February 14 – While the older generations often like to believe the “back in my day things were tougher” adage, it may not be quite as true anymore. 

After all, as children, the older generations didn’t have active shooter drills in public schools or devices in our hands that allowed us to feel bad about ourselves 24/7. 

Growing up in the world today can be a sometimes agonizing experience. 

In fact, the Centers for Disease Control announced results from a study that show teen girls today are experiencing record levels of sadness and suicide risk. 

Officials at the CDC are citing violence and trauma as being some of the main sources for these alarming trends. 

The 2021 Youth Risk Behavior Survey shows that 60 percent of the teenage girls surveyed felt persistently sad or hopeless. 

And 30 percent have apparently seriously considered death by suicide – that’s a 60 percent increase over the last ten years. 

About 22 percent of all students surveyed had actually attempted suicide. 

The survey has been conducted every other year for the last 30 years, according to the CDC. The 2021 study surveyed more than 17,000 US high school students. 

Attorney Clint Barkdoll said, “I think the common thread here is the proliferation of social media. We know that so many of these kids are absolutely addicted to social media platforms.
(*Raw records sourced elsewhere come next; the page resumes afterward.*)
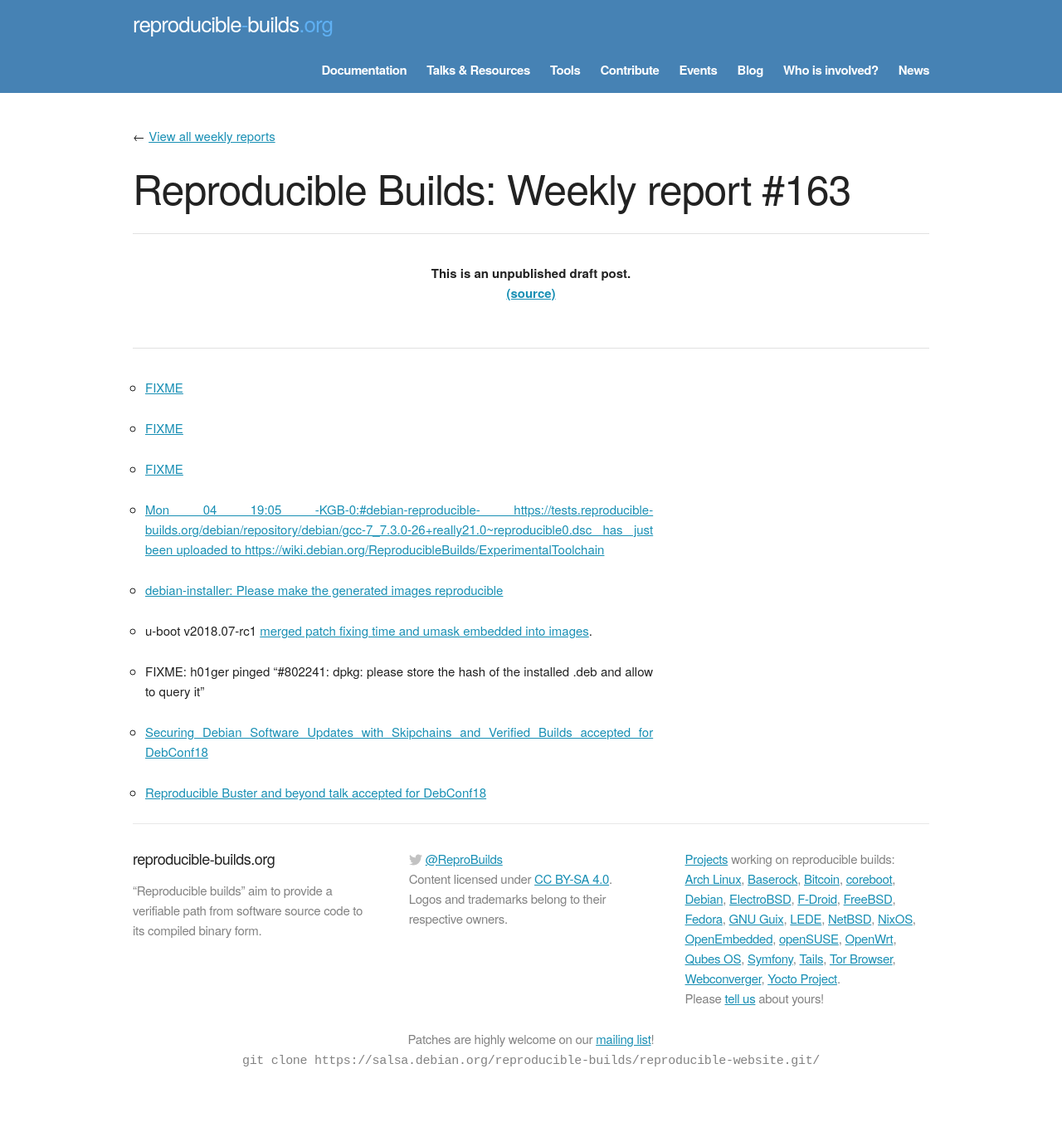
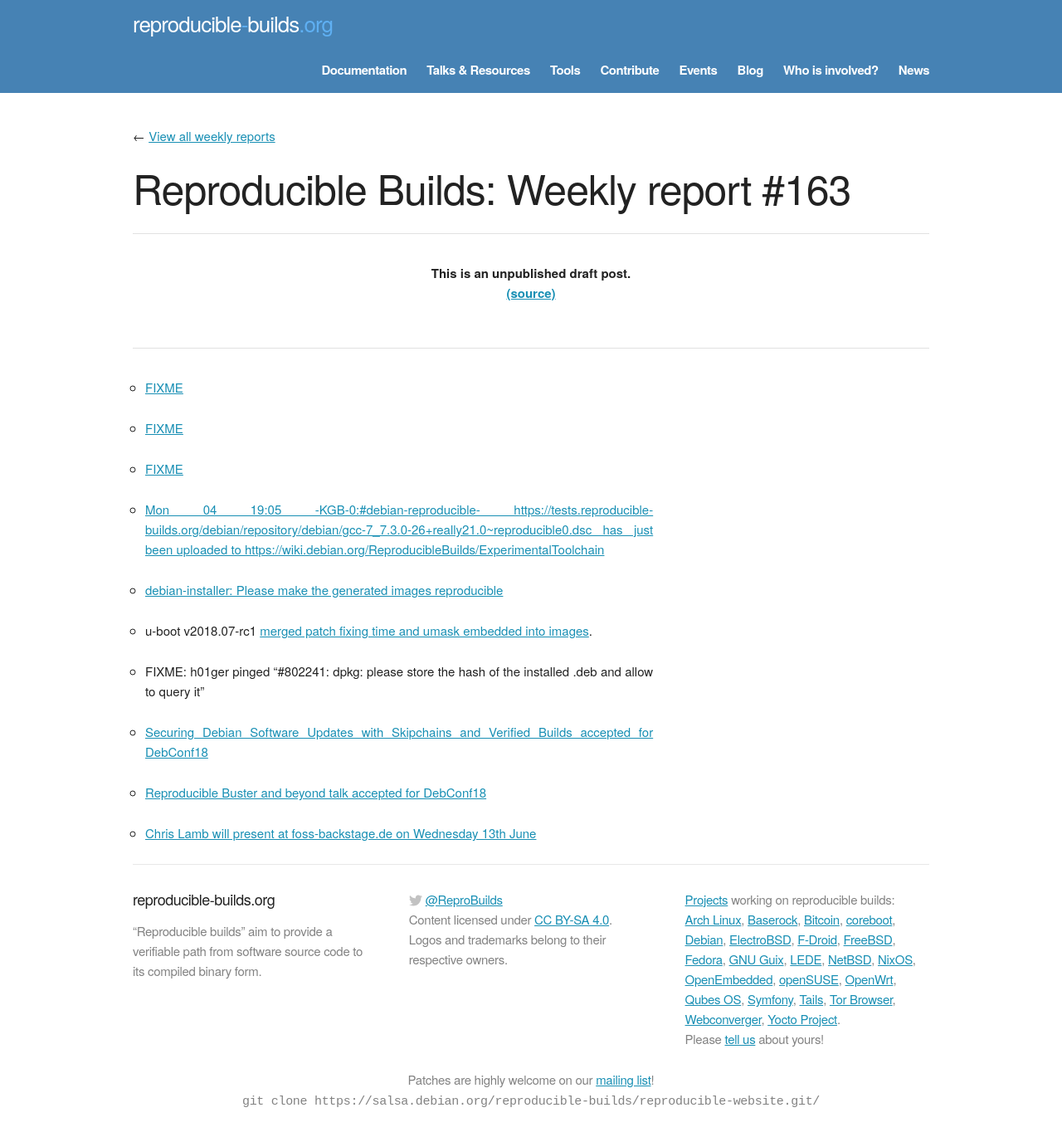
Before and after one commit to prototypefund/reproducible-website, a Jekyll site: the page built from _blog/posts/163.md, in a window 1280 px wide. Shown: the whole page at 83% size. Built offline with Jekyll 4.4.1, drawn with Linux system fonts in a browser that asks for light colours; some web fonts are replaced; before the commit the page ends 1321 px from its top, so only the background shows below that.

Commit message:
163 += Chris Lamb will present at foss-backstage.de on Wednesday 13th June <https://foss-backstage.de/session/think-youre-not-target-tale-3-developers>

```diff
--- a/_blog/posts/163.md
+++ b/_blog/posts/163.md
@@ -20,3 +20,5 @@ week: 163
 * [Securing Debian Software Updates with Skipchains and Verified Builds accepted for DebConf18](https://debconf18.debconf.org/talks/46-securing-debian-software-updates-with-skipchains-and-verified-builds/)
 
 * [Reproducible Buster and beyond talk accepted for DebConf18](https://debconf18.debconf.org/talks/80-reproducible-buster-and-beyond/)
+
+* [Chris Lamb will present at foss-backstage.de on Wednesday 13th June](https://foss-backstage.de/session/think-youre-not-target-tale-3-developers)
```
We know from the Facebook whistleblower that Instagram specifically was targeting teenage girls because they had internal research that showed how addictive it was.” 

The question is what if anything will be done about this? 

Some officials in the government are suggesting legislation that would require users to be at least 16 to open social media accounts, but how that can be implemented is another hurdle. 

Michele Jansen of NewsTalk 103.7FM noted, “We know girls are particularly susceptible and that is true throughout history. The anorexia bulimia that took off in the 70s and that was just from movies and TV. Now social media pushes this stuff constantly. They’re very susceptible to social contagion. Eating disorders are way up. The whole gender identity has flipped from majority male to majority female now, mostly because of these teenage girls. We’ve got to take a critical, hard look at how this whole gender ideology is affecting these teen girls, throwing them into chaos in terms of their own identity, their own body image, even Tourette syndrome. There’s a false Tourette syndrome that’s picking up, especially among teenage girls.” 

Pat Ryan of NewsTalk 103.7FM asked, “Whatever happened to the whole girls are more mature than boys thing?” 

“Not when it comes to this kind of thing,” Jansen said. “They’re very susceptible to being in the in-crowd and being influenced. They have a lot of empathy, which makes them kind of relate and especially these sympathetic YouTube and other media platform people. They really suck in the girls more than the boys.”